Planning an effective search strategy can save you time and retrieve more relevant results.

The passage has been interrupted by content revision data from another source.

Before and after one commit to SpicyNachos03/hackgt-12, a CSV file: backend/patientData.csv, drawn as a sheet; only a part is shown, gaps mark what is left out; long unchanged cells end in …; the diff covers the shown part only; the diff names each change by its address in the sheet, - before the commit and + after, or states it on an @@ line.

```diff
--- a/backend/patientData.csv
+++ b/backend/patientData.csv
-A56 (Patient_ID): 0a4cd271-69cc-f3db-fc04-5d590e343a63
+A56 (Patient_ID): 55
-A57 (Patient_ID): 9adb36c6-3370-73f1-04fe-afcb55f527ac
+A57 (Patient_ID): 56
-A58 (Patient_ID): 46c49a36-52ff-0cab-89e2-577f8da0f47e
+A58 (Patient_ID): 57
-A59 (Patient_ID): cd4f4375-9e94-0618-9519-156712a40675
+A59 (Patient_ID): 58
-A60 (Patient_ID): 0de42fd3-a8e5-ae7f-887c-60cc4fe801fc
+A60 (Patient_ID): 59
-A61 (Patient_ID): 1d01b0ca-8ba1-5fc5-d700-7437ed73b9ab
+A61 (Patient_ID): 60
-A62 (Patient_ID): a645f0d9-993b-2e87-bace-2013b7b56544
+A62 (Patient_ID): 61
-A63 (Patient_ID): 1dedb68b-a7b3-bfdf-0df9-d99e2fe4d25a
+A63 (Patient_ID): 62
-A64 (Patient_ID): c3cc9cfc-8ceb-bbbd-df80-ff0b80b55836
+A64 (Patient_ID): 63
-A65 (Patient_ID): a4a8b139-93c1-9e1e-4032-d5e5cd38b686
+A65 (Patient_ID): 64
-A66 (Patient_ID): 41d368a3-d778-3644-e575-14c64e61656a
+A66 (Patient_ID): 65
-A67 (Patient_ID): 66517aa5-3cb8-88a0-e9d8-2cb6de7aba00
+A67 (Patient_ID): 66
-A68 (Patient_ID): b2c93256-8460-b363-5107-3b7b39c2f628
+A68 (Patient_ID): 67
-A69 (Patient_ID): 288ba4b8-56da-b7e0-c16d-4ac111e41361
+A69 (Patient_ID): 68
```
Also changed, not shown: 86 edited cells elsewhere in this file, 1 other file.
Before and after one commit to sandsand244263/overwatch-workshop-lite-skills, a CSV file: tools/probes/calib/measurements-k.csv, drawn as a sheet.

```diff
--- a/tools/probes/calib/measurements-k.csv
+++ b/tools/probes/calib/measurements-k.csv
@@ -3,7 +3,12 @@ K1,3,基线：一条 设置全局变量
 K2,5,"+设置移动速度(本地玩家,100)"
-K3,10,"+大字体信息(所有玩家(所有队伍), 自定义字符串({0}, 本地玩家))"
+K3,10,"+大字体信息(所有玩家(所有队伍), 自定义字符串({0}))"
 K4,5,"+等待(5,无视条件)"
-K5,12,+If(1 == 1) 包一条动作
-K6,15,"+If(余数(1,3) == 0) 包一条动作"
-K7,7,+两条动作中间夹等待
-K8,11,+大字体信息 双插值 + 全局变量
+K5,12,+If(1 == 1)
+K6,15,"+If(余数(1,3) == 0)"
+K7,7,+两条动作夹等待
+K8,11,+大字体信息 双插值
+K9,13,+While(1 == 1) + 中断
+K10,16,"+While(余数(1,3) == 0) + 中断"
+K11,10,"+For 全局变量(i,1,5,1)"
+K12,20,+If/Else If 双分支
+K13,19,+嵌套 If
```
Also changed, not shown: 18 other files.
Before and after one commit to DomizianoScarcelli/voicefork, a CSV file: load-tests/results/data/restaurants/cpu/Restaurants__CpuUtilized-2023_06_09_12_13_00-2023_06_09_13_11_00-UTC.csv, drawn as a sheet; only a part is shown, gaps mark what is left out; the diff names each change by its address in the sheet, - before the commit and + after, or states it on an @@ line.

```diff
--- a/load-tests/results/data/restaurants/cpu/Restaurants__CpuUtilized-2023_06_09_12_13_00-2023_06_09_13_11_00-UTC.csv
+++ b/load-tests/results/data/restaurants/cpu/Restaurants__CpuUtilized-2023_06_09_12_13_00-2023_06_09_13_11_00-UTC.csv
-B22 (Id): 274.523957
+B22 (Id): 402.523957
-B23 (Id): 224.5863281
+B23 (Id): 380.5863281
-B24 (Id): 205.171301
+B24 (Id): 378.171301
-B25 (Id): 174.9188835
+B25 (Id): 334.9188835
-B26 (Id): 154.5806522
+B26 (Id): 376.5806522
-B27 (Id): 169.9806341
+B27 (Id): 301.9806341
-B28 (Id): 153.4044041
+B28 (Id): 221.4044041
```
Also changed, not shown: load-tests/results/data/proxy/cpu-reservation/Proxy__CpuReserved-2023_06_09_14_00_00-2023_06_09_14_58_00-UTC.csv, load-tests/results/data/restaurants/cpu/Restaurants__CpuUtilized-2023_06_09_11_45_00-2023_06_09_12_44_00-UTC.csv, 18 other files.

You need to start thinking about what terms will be most useful when searching for information.
This is a useful exercise because the language used to describe your topic may vary from source to source, and you don't want to miss out on a good source because it uses a different term to the one you are searching on.
Let's use this topic as an example:
Women in retirement, from the perspectives of psychological and social gerontological theory.
|Key concept||Other keywords to use while searching|
|Women||Older women, female, gender, woman,|
|Retirement||Retire, retiring, retire from work, superannuation, career|
|Gerontological||Gerontology, aged care, geriatric, elderly, senior, mature|
|Psychology||Psychological, mental health, attitude, mental wellbeing, mindset|
|Social||Sociological, society, societal, cultural, community, social perception|
Now that you have brainstormed a range of possible keywords, you can employ search techniques and start conducting research in Primo Search the A-Z Databases and Google Scholar.
Write down the key concepts from your topic and have a go at brainstorming as many alternative keywords and phrases as possible.
Thinking about your topic in this way forces you to describe your topic in "other words", which will provide you with some useful keyword alternatives as well as help you to cement your understanding of the topic.
Tip: Online dictionaries and thesauri can help you identify synonyms.